§ **Work request**
A word-for-word copy of all entries is required, without images.

[Records contained in a dataset]
· · ·

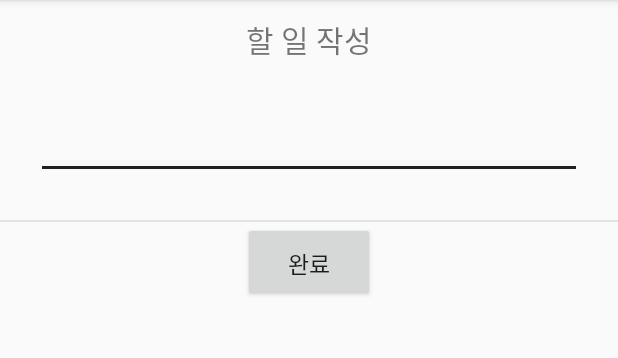
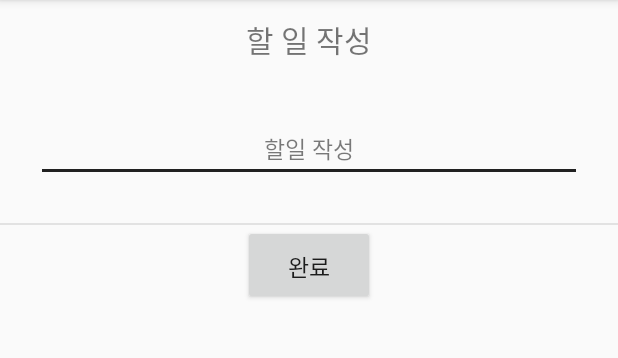
Before and after one commit to MheeJ/Schedule_Share, an Android app: the Schedule_add screen opened directly, with no data from a screen before it, on a phone screen of 412 x 824 dp, the part 84-442 px from its top. Run offline under Robolectric (Android 15) with nearby library versions, the phone set to English and light mode, and no system bars; our stand-ins replace Firebase (no records; nobody signed in at launch, a user with empty details on screens opened directly).

Commit message:
UI 조금 바꿨어용

```diff
--- a/app/src/main/res/layout/schedule_add.xml
+++ b/app/src/main/res/layout/schedule_add.xml
@@ -10,6 +10,7 @@
 
         <TextView
             android:text="할 일 작성"
+            android:fontFamily="@font/bmeuljirottf"
             android:textSize="20sp"
             android:gravity="center"
             android:layout_width="match_parent"
@@ -26,6 +27,8 @@
             android:id="@+id/write_schedule"
             android:textSize="15sp"
             android:textColor="#000"
+            android:fontFamily="@font/bmeuljirottf"
+            android:hint="할일 작성"
             android:alpha="0.87"
             android:gravity="center"
             android:layout_marginBottom="3dp"
@@ -46,6 +49,7 @@
         <Button
             android:id="@+id/write_done"
             android:text="완료"
+            android:fontFamily="@font/bmeuljirottf"
             android:textSize="15sp"
             android:padding="16dp"
             android:gravity="center"
```
Also changed, not shown: app/src/main/res/layout/project_weeks.xml (+13 -11 lines), app/src/main/java/com/example/schedule_share/Project_list.java (line endings or trailing spaces).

· · ·

§ **Task solution**
Before and after one commit to MheeJ/Schedule_Share, an Android app: the Schedule_add screen opened directly, with no data from a screen before it, on a phone screen of 412 x 824 dp, the part 84-442 px from its top. Run offline under Robolectric (Android 15) with nearby library versions, the phone set to English and light mode, and no system bars; our stand-ins replace Firebase (no records; nobody signed in at launch, a user with empty details on screens opened directly).

Commit message:
UI 조금 바꿨어용

```diff
--- a/app/src/main/res/layout/schedule_add.xml
+++ b/app/src/main/res/layout/schedule_add.xml
@@ -10,6 +10,7 @@
 
         <TextView
             android:text="할 일 작성"
+            android:fontFamily="@font/bmeuljirottf"
             android:textSize="20sp"
             android:gravity="center"
             android:layout_width="match_parent"
@@ -26,6 +27,8 @@
             android:id="@+id/write_schedule"
             android:textSize="15sp"
             android:textColor="#000"
+            android:fontFamily="@font/bmeuljirottf"
+            android:hint="할일 작성"
             android:alpha="0.87"
             android:gravity="center"
             android:layout_marginBottom="3dp"
@@ -46,6 +49,7 @@
         <Button
             android:id="@+id/write_done"
             android:text="완료"
+            android:fontFamily="@font/bmeuljirottf"
             android:textSize="15sp"
             android:padding="16dp"
             android:gravity="center"
```
Also changed, not shown: app/src/main/res/layout/project_weeks.xml (+13 -11 lines), app/src/main/java/com/example/schedule_share/Project_list.java (line endings or trailing spaces).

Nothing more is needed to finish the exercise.